Area, elevation and mass changes of the two southernmost ice caps of the Canadian Arctic Archipelago between 1952 and 2014
- 1Centre d'Applications et de Recherches en Télédétection, Université de Sherbrooke, Sherbrooke, Québec, Canada
- 2Centre d'Études Nordiques, Québec City, Québec, Canada
- 3Laboratoire d'Etudes en Géophysique et Océanographie Spatiales, Centre National de la Recherche Scientifique (LEGOS – CNRS, UMR5566), Université de Toulouse, 31400 Toulouse, France
- 4Department of Earth Sciences, Uppsala University, 75236 Uppsala, Sweden
Abstract. Grinnell and Terra Nivea Ice Caps are located on the southern Baffin Island, Nunavut, in the Canadian Arctic Archipelago. These relatively small ice caps have received little attention compared to the much larger ice masses further north. Their evolution can, however, give valuable information about the impact of the recent Arctic warming at lower latitudes (i.e. ~ 62.5° N). In this paper, we measure or estimate historical and recent changes of area, elevation and mass of both ice caps using in situ, airborne and spaceborne data sets, including imagery from the Pléiades satellites. The area of Terra Nivea Ice Cap has decreased by 34 % since the late 1950s, while that of Grinnell Ice Cap has decreased by 20 % since 1952. For both ice caps, the areal reduction accelerated at the beginning of the 21st century.

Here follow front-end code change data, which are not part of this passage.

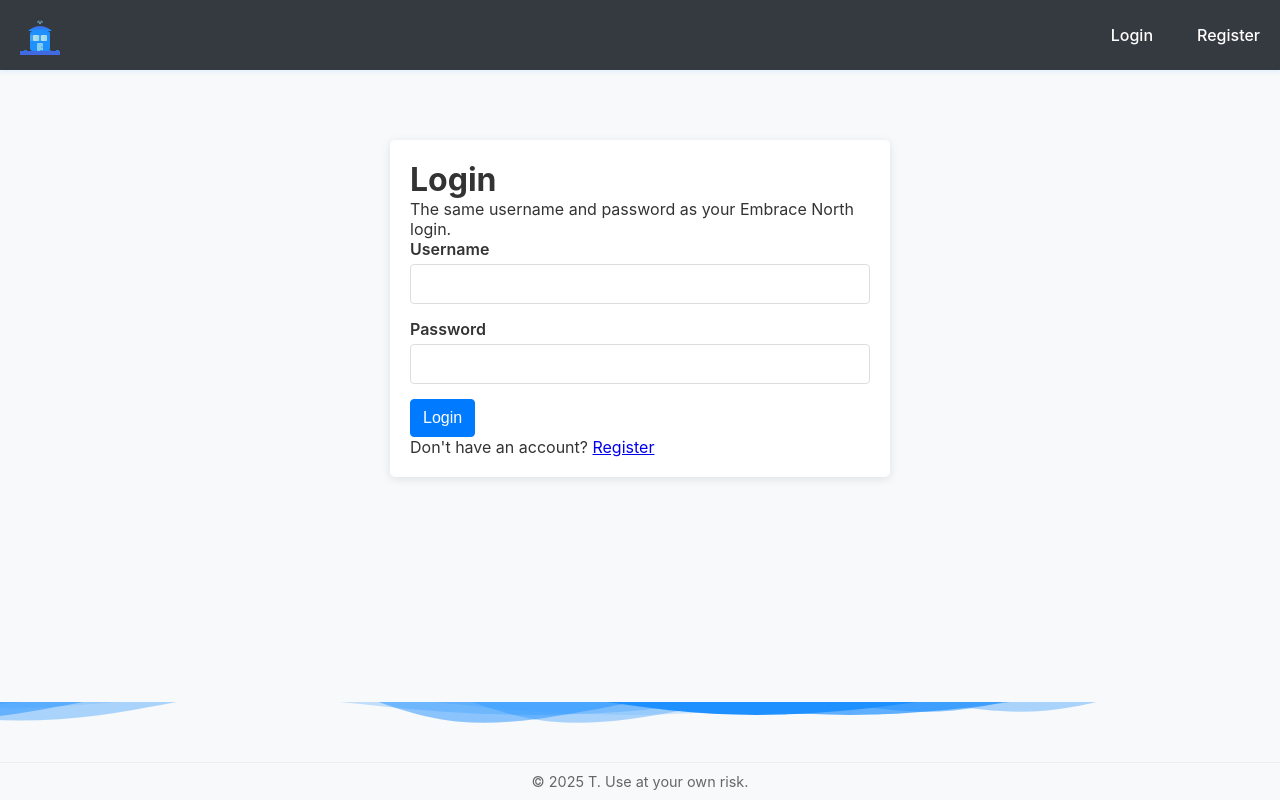
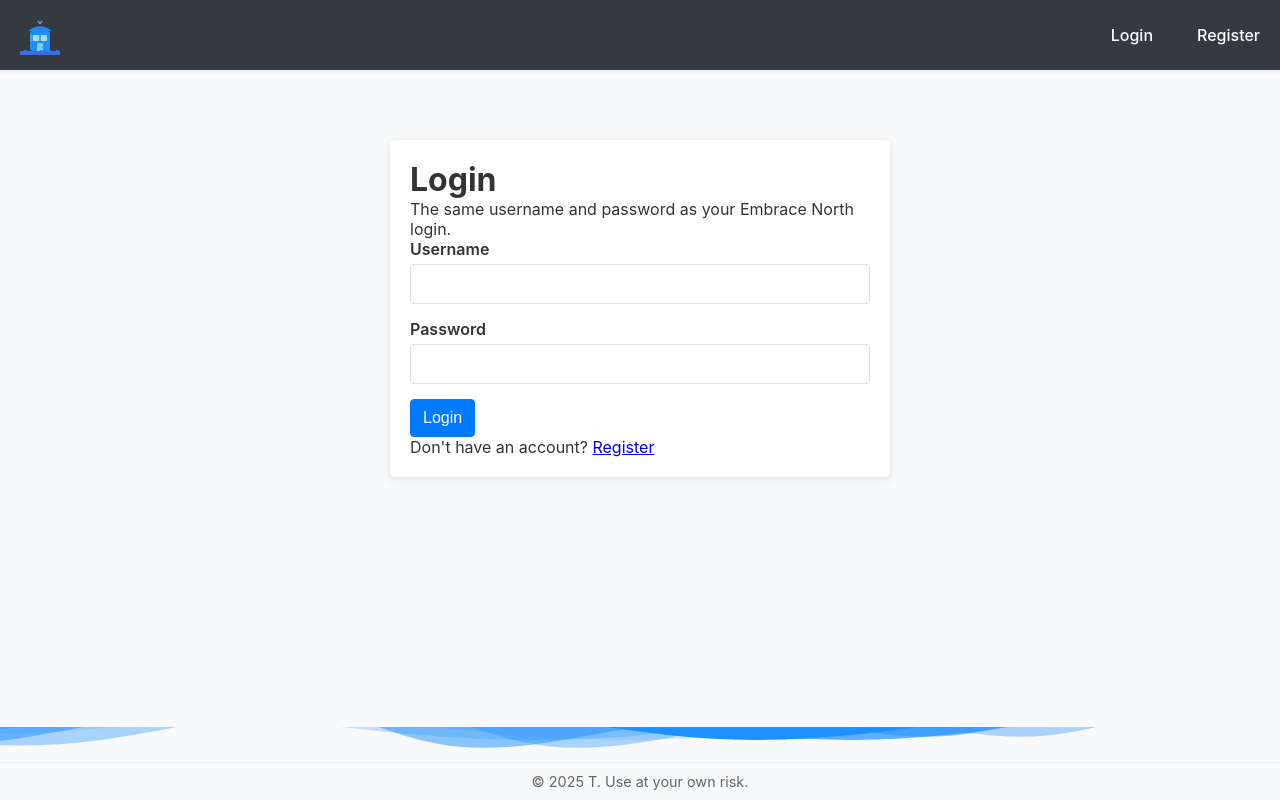
Before and after one commit to trevorlitsey/embrace-north, a React (Create React App) app in the folder client/: page /login in a window 1280 px wide. Built offline with nearby package versions, Linux system fonts and the light colour scheme; no server answers.

Commit message:
smaller footer

```diff
--- a/client/src/components/Footer.css
+++ b/client/src/components/Footer.css
@@ -1,7 +1,7 @@
 .footer {
   position: relative;
   background-color: #f8f9fa;
-  padding: 60px 0 10px;
+  padding: 35px 0 10px;
   overflow: hidden;
 }
 
@@ -10,7 +10,7 @@
   top: 0;
   left: 0;
   width: 100%;
-  height: 50px;
+  height: 30px;
   overflow: hidden;
 }
 
```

The estimated glacier-wide mass balance was −0.37 ± 0.21 m a−1 water equivalent (w.e.) over Grinnell Ice Cap for the 1952–2014 period, and −0.47 ± 0.16 m a−1 w.e. over Terra Nivea Ice Cap for the 1958/59–2014 period. Terra Nivea Ice Cap has experienced an accelerated rate of mass loss of −1.77 ± 0.36 m a−1 w.e. between 2007 and 2014. This rate is 5.9 times as negative when compared to the 1958/59–2007 period (−0.30 ± 0.19 m a−1 w.e.) and 2 times as negative when compared to the mass balance of other glaciers in the southern parts of Baffin Island over the 2003–2009 period. A similar acceleration in mass loss is suspected for the Grinnell Ice Cap, given the calculated elevation changes and the proximity to Terra Nivea Ice Cap. The recent increase in mass loss rates for these two ice caps is linked to a strong near-surface regional warming and a lengthening of the melt season into the autumn that may be indirectly strengthened by a later freezing of sea ice in the Hudson Strait sector. On a methodological level, our study illustrates the strong potential of Pléiades satellite data to unlock the under-exploited archive of old aerial photographs.